Information >>
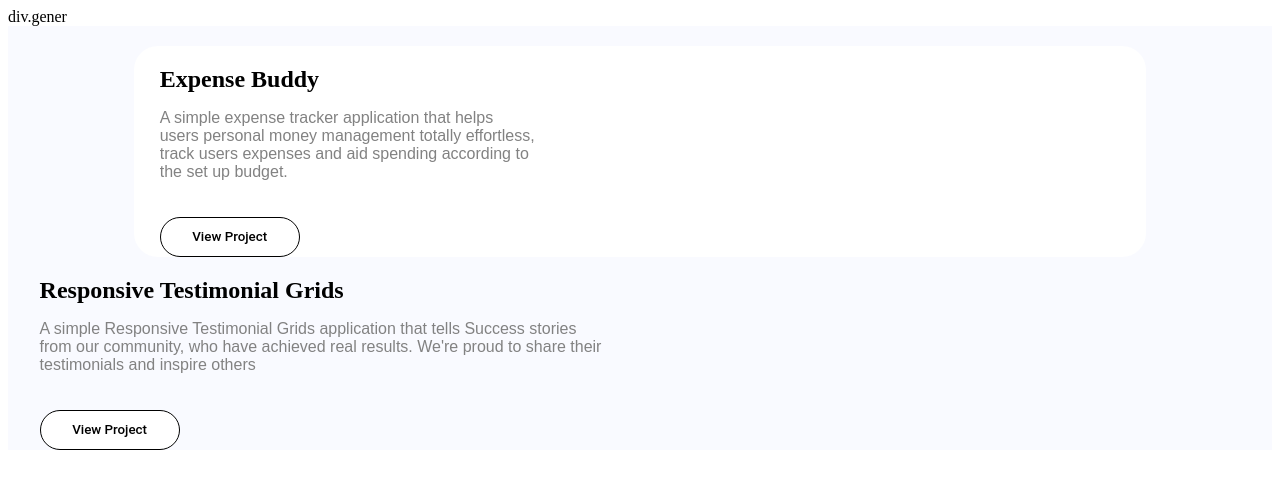
Repository: adehope1/My_Portfoilo
Page: port/assest/index2.html
These files come from the project's save history. The page is drawn as it stood at one moment and after a run of saves; the edit follows.
The browser window is 1280 px wide. The pictures show the whole page.

Above is the page before, as saved 2024-09-01 22:34:46.

After the next 2 saves:
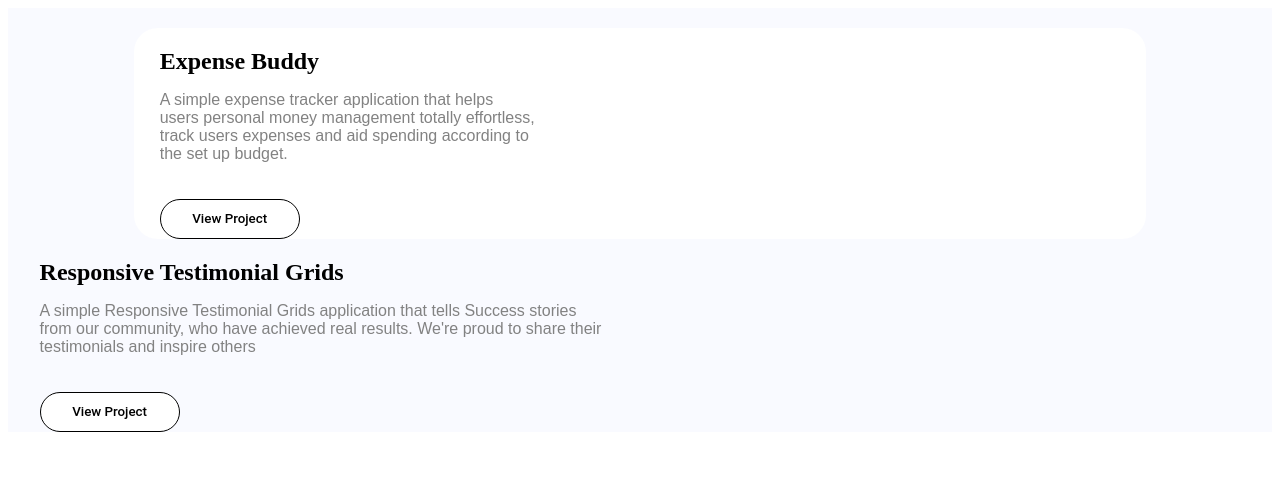
The 2 saves are shown as one change because they came seconds apart.
The last was saved 7 s later.
--- a/port/assest/index2.html
+++ b/port/assest/index2.html
@@ -7,7 +7,9 @@
     <title>Document</title>
 </head>
 <body>
-    div.gener
+    <div class="general">
+
+    </div>
     <div class="proCont">
         <div class="cnt1">
             <div class="nameP">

The problem >>
Reproduce each line from the listing above that includes the word "assest".

Your solution >>
Page: port/assest/index2.html
--- a/port/assest/index2.html
+++ b/port/assest/index2.html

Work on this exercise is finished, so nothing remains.